Web page revision data:
=-=-=-=-=
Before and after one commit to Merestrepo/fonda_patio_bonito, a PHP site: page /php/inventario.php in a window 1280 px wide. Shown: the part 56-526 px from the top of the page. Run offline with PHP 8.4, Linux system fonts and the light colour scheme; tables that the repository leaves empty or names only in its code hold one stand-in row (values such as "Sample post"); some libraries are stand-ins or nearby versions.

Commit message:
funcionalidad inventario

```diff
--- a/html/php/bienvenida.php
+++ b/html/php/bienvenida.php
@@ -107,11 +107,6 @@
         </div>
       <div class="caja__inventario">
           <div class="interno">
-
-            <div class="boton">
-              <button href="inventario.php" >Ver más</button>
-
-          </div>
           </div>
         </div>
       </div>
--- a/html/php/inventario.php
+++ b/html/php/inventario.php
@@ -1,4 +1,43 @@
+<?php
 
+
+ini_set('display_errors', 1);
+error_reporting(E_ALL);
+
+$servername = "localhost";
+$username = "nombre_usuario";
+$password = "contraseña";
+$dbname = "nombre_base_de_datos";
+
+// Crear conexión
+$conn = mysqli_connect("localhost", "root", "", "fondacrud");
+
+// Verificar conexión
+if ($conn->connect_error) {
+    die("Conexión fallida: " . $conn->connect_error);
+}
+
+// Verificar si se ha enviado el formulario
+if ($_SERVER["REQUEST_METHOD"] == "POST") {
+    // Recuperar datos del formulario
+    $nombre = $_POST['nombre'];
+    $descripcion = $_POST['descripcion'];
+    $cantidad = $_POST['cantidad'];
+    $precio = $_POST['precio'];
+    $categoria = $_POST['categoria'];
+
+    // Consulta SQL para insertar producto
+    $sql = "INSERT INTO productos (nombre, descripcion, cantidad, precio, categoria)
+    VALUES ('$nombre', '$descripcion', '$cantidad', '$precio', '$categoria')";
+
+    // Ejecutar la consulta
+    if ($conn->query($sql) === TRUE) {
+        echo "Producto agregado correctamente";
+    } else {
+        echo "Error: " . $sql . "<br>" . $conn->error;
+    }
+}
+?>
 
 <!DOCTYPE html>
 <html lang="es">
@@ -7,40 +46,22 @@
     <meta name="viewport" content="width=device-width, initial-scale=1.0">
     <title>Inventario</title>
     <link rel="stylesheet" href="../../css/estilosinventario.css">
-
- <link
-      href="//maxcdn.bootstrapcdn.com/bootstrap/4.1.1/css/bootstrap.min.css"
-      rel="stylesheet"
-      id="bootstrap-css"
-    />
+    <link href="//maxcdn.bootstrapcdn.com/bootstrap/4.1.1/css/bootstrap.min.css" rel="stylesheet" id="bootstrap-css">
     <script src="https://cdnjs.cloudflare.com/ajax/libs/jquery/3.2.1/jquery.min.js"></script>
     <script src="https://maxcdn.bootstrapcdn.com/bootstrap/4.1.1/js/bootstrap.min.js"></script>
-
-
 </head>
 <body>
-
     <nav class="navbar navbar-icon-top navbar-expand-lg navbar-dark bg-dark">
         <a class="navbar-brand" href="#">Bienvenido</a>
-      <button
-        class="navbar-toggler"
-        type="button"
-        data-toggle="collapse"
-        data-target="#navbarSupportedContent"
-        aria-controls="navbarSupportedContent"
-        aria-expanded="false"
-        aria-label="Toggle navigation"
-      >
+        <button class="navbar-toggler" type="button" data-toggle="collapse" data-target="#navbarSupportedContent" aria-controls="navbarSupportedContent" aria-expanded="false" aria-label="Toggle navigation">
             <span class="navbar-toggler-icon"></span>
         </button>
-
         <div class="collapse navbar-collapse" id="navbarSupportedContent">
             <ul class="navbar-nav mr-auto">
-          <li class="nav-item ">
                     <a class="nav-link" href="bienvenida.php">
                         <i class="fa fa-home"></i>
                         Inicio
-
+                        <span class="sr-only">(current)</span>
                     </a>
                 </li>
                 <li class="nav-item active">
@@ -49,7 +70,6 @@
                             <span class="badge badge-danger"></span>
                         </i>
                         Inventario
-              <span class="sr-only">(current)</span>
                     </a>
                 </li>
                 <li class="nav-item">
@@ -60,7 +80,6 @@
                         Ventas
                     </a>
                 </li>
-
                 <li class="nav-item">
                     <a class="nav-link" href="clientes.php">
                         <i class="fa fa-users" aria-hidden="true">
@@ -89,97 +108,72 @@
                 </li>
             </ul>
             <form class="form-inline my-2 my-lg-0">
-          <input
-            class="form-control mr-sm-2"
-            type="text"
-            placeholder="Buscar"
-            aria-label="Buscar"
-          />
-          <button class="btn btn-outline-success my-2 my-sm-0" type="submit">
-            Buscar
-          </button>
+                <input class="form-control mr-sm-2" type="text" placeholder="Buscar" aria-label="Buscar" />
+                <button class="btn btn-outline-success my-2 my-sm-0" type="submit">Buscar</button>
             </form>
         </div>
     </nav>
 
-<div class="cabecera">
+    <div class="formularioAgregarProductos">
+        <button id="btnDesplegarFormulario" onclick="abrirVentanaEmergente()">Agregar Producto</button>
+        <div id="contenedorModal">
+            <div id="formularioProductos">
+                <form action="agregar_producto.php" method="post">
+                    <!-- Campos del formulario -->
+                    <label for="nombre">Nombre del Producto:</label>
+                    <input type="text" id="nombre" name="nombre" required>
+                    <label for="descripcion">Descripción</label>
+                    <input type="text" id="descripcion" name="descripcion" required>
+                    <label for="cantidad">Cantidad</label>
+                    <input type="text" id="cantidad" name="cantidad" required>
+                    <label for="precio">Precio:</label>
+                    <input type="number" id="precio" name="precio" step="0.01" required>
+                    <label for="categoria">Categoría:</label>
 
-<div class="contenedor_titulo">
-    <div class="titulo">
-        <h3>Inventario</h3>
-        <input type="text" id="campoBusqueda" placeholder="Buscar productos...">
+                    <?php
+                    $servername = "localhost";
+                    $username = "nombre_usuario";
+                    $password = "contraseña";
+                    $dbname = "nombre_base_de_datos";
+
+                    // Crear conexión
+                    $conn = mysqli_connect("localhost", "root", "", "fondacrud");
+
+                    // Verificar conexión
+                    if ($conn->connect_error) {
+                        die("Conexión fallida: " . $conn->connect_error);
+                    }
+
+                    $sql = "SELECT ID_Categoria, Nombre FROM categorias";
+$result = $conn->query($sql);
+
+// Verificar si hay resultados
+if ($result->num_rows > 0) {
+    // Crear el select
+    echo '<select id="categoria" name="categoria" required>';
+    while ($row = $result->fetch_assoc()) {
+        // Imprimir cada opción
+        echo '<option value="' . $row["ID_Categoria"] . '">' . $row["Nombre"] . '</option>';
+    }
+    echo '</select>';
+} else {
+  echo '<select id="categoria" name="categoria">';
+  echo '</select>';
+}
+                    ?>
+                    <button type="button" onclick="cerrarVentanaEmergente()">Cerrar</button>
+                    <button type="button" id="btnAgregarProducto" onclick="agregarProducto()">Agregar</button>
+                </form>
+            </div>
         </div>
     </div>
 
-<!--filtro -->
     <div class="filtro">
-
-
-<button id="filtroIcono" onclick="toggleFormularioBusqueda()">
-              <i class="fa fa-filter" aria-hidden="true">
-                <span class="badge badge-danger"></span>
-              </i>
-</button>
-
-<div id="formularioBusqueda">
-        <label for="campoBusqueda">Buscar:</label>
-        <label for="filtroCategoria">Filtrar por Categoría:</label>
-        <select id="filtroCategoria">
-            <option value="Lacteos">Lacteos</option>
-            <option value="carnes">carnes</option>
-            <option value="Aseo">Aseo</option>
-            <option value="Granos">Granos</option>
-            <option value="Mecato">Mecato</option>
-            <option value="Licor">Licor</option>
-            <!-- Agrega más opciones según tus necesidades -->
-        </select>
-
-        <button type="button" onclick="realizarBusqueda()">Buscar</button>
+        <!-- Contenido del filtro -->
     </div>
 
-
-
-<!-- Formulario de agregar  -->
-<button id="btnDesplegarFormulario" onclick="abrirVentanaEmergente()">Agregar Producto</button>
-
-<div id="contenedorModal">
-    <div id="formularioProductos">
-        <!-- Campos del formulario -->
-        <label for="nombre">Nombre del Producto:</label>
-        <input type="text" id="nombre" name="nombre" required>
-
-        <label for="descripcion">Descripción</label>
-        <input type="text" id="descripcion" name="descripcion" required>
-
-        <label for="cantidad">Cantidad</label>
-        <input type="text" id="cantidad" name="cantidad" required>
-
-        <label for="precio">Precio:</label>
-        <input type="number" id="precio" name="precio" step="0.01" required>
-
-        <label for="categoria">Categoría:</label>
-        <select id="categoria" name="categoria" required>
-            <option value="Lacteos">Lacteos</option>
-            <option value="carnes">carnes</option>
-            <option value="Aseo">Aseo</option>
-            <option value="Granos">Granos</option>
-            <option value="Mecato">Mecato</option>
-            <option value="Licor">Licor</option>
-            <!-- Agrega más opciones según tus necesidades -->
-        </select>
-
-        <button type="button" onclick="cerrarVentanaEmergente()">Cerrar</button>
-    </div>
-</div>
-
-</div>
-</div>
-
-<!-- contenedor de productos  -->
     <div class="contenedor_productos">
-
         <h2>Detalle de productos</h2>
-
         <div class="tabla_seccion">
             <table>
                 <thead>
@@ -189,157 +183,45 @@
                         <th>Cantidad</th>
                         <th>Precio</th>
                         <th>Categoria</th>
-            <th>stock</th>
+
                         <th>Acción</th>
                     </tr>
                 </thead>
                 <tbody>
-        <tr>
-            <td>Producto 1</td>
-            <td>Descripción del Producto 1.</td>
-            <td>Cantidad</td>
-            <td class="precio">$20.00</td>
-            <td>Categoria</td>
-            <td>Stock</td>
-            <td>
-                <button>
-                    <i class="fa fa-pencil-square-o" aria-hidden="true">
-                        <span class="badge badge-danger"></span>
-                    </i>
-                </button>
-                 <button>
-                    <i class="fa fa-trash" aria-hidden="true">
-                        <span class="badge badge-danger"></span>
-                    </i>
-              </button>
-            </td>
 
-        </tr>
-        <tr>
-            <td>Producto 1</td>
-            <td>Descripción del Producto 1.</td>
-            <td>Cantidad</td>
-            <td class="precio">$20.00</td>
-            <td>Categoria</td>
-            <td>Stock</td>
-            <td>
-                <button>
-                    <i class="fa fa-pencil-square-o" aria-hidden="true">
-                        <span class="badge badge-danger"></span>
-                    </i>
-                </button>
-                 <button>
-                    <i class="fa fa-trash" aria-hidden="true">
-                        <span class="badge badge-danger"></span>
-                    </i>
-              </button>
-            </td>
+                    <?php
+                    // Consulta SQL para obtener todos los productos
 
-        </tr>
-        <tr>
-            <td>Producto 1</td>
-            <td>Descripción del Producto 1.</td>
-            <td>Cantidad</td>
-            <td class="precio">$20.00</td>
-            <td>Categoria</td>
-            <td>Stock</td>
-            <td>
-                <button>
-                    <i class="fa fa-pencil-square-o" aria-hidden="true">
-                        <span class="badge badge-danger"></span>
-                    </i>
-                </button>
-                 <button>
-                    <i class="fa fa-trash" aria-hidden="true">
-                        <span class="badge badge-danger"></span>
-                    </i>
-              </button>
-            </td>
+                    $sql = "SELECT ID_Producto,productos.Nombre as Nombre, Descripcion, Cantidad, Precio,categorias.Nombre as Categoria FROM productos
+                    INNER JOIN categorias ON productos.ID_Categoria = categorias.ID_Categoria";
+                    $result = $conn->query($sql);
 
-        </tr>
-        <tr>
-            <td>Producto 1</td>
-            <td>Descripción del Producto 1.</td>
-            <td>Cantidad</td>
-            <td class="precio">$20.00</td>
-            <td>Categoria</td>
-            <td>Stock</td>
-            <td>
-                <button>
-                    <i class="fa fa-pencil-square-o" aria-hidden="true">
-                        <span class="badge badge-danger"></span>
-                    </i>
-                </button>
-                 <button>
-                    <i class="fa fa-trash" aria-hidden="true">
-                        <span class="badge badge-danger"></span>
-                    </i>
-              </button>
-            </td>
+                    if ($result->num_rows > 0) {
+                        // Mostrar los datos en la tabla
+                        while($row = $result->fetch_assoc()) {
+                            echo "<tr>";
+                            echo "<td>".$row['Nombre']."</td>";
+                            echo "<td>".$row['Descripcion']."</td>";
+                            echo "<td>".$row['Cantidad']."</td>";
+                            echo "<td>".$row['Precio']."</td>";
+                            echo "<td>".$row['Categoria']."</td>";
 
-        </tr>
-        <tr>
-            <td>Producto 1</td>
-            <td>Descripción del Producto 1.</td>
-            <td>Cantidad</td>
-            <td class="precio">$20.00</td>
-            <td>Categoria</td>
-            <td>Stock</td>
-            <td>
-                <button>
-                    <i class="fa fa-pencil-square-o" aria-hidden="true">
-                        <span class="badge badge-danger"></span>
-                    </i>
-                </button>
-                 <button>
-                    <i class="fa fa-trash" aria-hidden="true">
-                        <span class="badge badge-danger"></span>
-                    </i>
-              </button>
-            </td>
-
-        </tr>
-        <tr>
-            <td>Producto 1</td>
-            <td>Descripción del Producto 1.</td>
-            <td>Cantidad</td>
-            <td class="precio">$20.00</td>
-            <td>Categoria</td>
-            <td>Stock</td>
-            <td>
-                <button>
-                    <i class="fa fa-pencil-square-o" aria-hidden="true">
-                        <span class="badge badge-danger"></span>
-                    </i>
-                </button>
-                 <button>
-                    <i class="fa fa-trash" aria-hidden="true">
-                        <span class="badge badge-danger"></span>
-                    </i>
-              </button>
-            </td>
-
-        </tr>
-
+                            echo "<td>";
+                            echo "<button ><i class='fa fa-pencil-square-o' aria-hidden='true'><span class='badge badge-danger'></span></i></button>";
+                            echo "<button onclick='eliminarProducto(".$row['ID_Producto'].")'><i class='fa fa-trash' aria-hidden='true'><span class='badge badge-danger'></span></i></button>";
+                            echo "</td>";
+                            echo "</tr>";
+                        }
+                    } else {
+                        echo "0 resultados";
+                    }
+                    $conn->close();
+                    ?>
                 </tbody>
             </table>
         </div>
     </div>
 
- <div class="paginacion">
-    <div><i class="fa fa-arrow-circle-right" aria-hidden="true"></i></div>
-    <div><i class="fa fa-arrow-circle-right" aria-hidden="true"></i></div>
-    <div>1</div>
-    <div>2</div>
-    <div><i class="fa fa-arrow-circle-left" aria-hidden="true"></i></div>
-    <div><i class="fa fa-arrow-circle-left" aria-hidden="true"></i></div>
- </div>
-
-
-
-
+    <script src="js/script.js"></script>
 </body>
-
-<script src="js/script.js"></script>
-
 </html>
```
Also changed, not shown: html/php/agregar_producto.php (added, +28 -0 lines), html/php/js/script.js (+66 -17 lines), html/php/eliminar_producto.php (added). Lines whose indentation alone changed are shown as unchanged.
=-=-=-=-=
> EXERCISE GOAL: For each line in the data that contains the string "https", give a copy of that line.

> SOLVED PROBLEM:
     <script src="https://cdnjs.cloudflare.com/ajax/libs/jquery/3.2.1/jquery.min.js"></script>
     <script src="https://maxcdn.bootstrapcdn.com/bootstrap/4.1.1/js/bootstrap.min.js"></script>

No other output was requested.